Beaulieu’s sixth book brings this excellent series to a proper close, offering up a number of exciting battle scenes, several one-on-one tense confrontations, and a realignment on scales ranging from the local (the desert and city of Sharakhai) to the cosmic. I’m not going to do the usual plot sum... Read More

The Witness for the Dead: A clerical elven sleuth seeking justice for the dead

The Witness for the Dead by Katherine Addison

The Witness for the Dead is the long-hoped-for sequel to Katherine Addison’s marvelous and unusual 2014 fantasy, The Goblin Emperor, in which we met Maia, a half-goblin, half-elf young man who unexpectedly inherited the throne of the elf kingdom when his father, the emperor, was killed along with his brothers in an airship explosion. Thara Celehar, an elven prelate and a Witness for the Dead, was a minor character in that novel who investigated the airship accident at Maia’s request and eventually was able to unearth the truth of why it occurred.

The Witness for the Dead is more of a companion novel set in the same world, rather than a ... Read More

Victory on Janus: A weak ending

Victory on Janus by Andre Norton

Victory on Janus (1966) is the sequel to Andre Norton’s Judgment on Janus (1963). The two novels make up the JANUS duology (Baen, 2002) which has recently been published by Tantor Media as an audiobook (2021). Gabriel Vaughan, the narrator, gives an excellent performance.

In Judgment on Janus, we met Naill Renfro, who was an indentured servant on the frontier planet of Janus. After touching a forbidden “treasure,” he turned into one of the green-skinned people who used to live and thrive on Janus. This ancient race no longer exists, it seems, but humans who find the treasures become changelings who, like Naill, are equipped with some he... Read More

Sunday Status Update: July 18, 2021

Marion:  I have 8 5000-word pieces to read for next month’s Mendocino Coast Writers Conference (I don’t have to read my own) so that’s taken up quite a bit of time. I’m still browsing John Langan’s mammoth story collection Children of the Fang. The eponymous novella is one of my favorites so far. Last night I delved into the poetic and beautiful prose poem/essay collection Ghostways: Two Journeys in Unquiet Places, by Robert McFarlane and Dan Richards, hauntingly illustrated by Stanley Donwood.

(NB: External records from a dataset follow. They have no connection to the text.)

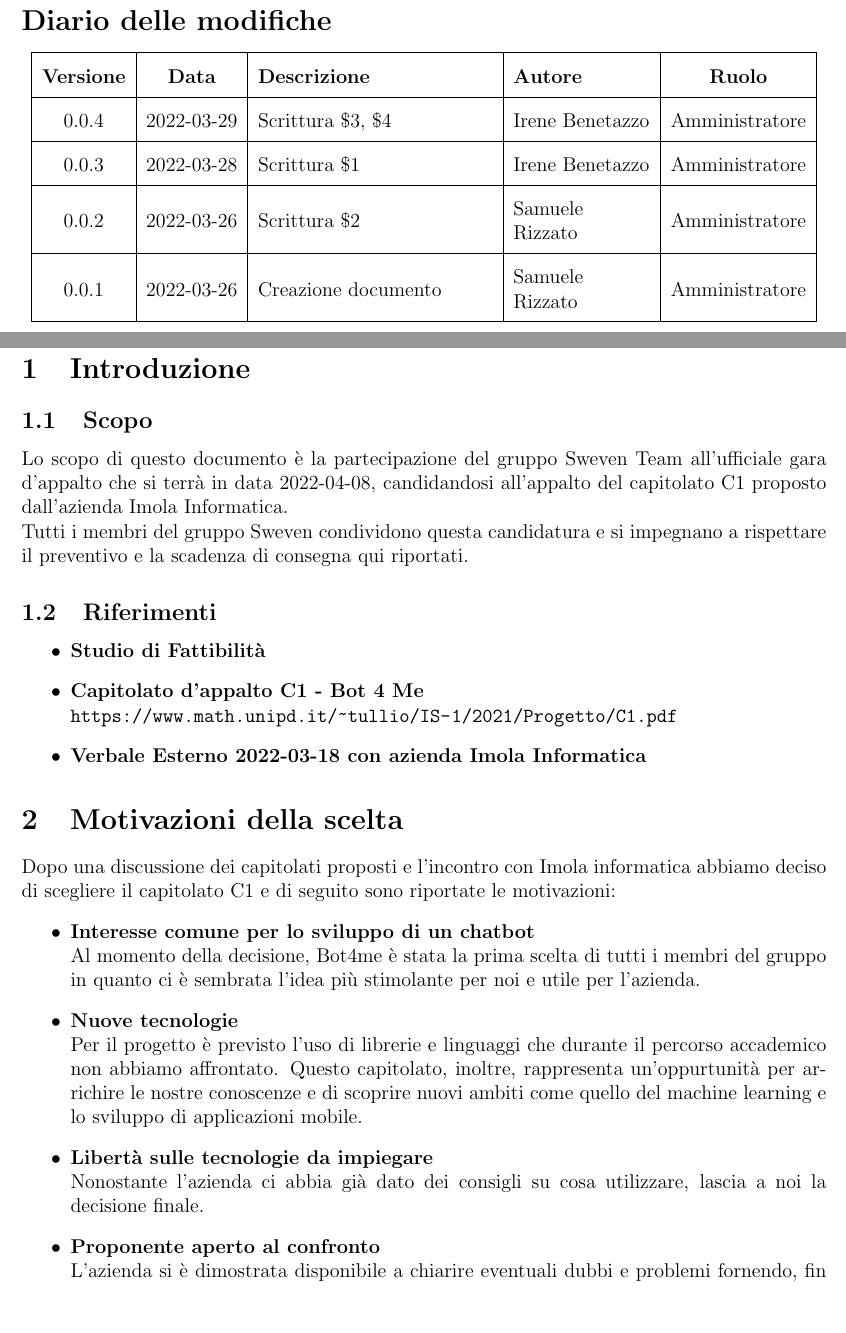
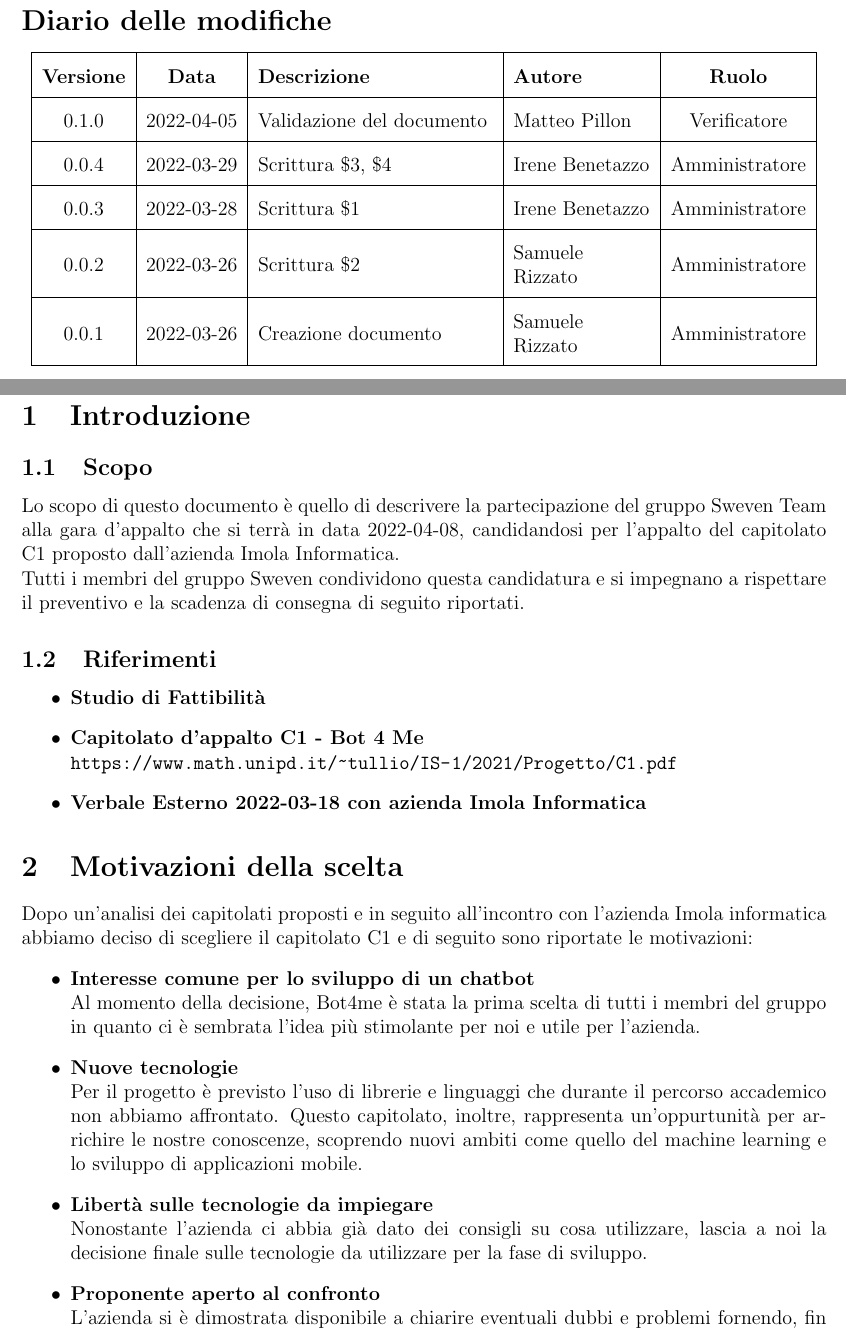
Before and after one commit to SwevenTeam/Candidatura, a LaTeX document (Documenti/Candidatura/configuration.tex, which reads Documenti/Candidatura/section/02_diario_modifiche.tex, Documenti/Candidatura/section/introduzione.tex, Documenti/Candidatura/section/motivazioni.tex): two parts of pages 2 and 4 of 5, joined at a grey line, cut so that both start at the same text, the shorter picture padded with empty space. Compiled offline with pdfLaTeX.

Commit message:
Verifica della candidatura

```diff
--- a/Documenti/Candidatura/configuration.tex
+++ b/Documenti/Candidatura/configuration.tex
@@ -1,6 +1,6 @@
 \newcommand{\docNome}{Candidatura}
-\newcommand{\docVersione}{0.0.4}
-\newcommand{\docStatus}{in lavorazione}
+\newcommand{\docVersione}{0.1.0}
+\newcommand{\docStatus}{Verificato}
 \newcommand{\docUso}{Esterno}
 \newcommand{\docDestinatari}{
       Gruppo Sweven Team\\
@@ -13,7 +13,7 @@
       Samuele Rizzato\\
       & Irene Benetazzo\\
 }
-\newcommand{\docVerificatori}{}
+\newcommand{\docVerificatori}{Matteo Pillon}
 \newcommand{\docApprovazione}{}
 \newcommand{\glossario}[1]{\textit{#1}\textsubscript{\textit{G}}}
 \documentclass[12pt, a4paper,table]{article}
--- a/Documenti/Candidatura/section/02_diario_modifiche.tex
+++ b/Documenti/Candidatura/section/02_diario_modifiche.tex
@@ -4,6 +4,8 @@
 	\begin{tabular}{ |c|c|m{12em}|m{7em}|c| }
 	\hline
 	\textbf{Versione} & \textbf{Data} & \textbf{Descrizione} &  \textbf{Autore} &  \textbf{Ruolo} \\ %Aggiungere le nuove righe sopra la prima
+	\hline
+	0.1.0 & 2022-04-05 & Validazione del documento & Matteo Pillon & Verificatore\\
 	\hline
 	0.0.4 & 2022-03-29 & Scrittura \$3, \$4 & Irene Benetazzo & Amministratore\\
 	\hline
--- a/Documenti/Candidatura/section/introduzione.tex
+++ b/Documenti/Candidatura/section/introduzione.tex
@@ -1,11 +1,11 @@
 \section{Introduzione}
 \subsection{Scopo}
-    Lo scopo di questo documento è la partecipazione del gruppo Sweven Team
-    all'ufficiale gara d'appalto che si terrà in data 2022-04-08,
-    candidandosi all'appalto del capitolato C1 proposto dall'azienda Imola Informatica.
+    Lo scopo di questo documento è quello di descrivere la partecipazione del gruppo Sweven Team
+    alla gara d'appalto che si terrà in data 2022-04-08,
+    candidandosi per l'appalto del capitolato C1 proposto dall'azienda Imola Informatica.
     \newline
     Tutti i membri del gruppo Sweven condividono questa candidatura e si impegnano a
-    rispettare il preventivo e la scadenza di consegna qui riportati.
+    rispettare il preventivo e la scadenza di consegna di seguito riportati.
 \subsection{Riferimenti}
 \begin{itemize}
     \item \textbf{Studio di Fattibilità}
--- a/Documenti/Candidatura/section/motivazioni.tex
+++ b/Documenti/Candidatura/section/motivazioni.tex
@@ -1,13 +1,13 @@
 \section{Motivazioni della scelta}
-	Dopo una discussione dei capitolati proposti e l'incontro con Imola informatica abbiamo deciso di scegliere il capitolato C1 e di seguito sono riportate le motivazioni:
+	Dopo un'analisi dei capitolati proposti e in seguito all'incontro con l'azienda Imola informatica abbiamo deciso di scegliere il capitolato C1 e di seguito sono riportate le motivazioni:
 	\begin{itemize}
 		\item \textbf{Interesse comune per lo sviluppo di un chatbot}\\
             Al momento della decisione, Bot4me è stata la prima scelta di tutti i membri del gruppo in quanto ci è sembrata l'idea più stimolante per noi e utile per l'azienda.
 		\item \textbf{Nuove tecnologie}\\
             Per il progetto è previsto l'uso di librerie e linguaggi che durante il percorso accademico non abbiamo affrontato. Questo capitolato, inoltre, rappresenta
-            un'oppurtunità per arrichire le nostre conoscenze e di scoprire nuovi ambiti come quello del machine learning e lo sviluppo di applicazioni mobile.
+            un'oppurtunità per arrichire le nostre conoscenze, scoprendo nuovi ambiti come quello del machine learning e lo sviluppo di applicazioni mobile.
 		\item \textbf{Libertà sulle tecnologie da impiegare}\\
-            Nonostante l'azienda ci abbia già dato dei consigli su cosa utilizzare, lascia a noi la decisione finale.
+            Nonostante l'azienda ci abbia già dato dei consigli su cosa utilizzare, lascia a noi la decisione finale sulle tecnologie da utilizzare per la fase di sviluppo.
 		\item \textbf{Proponente aperto al confronto}\\
             L'azienda si è dimostrata disponibile a chiarire eventuali dubbi e problemi fornendo, fin da subito, risorse informative e i propri contatti.
 	\end{itemize}
```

Bill: This week I finished my reread of Steven... Read More

A Broken Darkness: Nick’s in more trouble than ever

A Broken Darkness by Premee Mohamed

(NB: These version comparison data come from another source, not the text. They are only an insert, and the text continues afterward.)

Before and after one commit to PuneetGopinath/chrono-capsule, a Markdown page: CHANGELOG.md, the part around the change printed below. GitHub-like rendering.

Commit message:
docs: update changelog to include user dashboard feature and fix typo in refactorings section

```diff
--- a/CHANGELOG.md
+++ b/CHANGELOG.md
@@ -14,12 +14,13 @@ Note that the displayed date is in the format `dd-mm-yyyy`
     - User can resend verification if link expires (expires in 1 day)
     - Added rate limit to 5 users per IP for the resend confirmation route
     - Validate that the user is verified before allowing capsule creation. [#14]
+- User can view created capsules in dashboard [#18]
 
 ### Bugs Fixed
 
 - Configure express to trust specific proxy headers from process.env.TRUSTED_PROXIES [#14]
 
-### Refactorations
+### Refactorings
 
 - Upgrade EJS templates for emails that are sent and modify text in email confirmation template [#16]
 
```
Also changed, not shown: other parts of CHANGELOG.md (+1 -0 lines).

At the end of Beneath the Rising, the first book in Premee Mohamed’s cosmic horror trilogy of the same name, I thought narrator Nick Prasad couldn’t be worse off. Yes, he and his prodigy friend Joanna “Johnny” Chambers had closed an interdimensional rift and stopped the Ancient Ones from invading earth, but at the end Nick is left heartbroken, betrayed and disillusioned by what he has learned about Johnny. Like I said, I didn’t think it could get worse for him.

I was so wrong.

This review contains mild spoilers for Beneath the Rising.

Johnny and Nick did manage to close the rift, but it was open for nearly two minutes. In that time period,... Read More

A Psalm for the Wild-Built: Tea and empathy

A Psalm for the Wild-Built by Becky Chambers

Becky Chambersfirst novella in the MONK AND ROBOT series, A Psalm for the Wild-Built (2021), is a lovely and optimistic tale of a tea monk who, while seeking an answer to the question of “What am I looking for?” meets a robot looking for an answer to the question of “What do you need, and how can I help?” More generally, the robot is trying to answer the question of what all people need, but upon the moon of Panga (or anywhere you might find humans, truthfully), that’s not exactly a simple question to answer.

Sibling Dex, the tea monk, is an acolyte of Allalae (God of Small Comforts, represented as a bear), one of the six gods of Panga. Dex has been a tea monk for only a few years, having left Panga’s only City in searc... Read More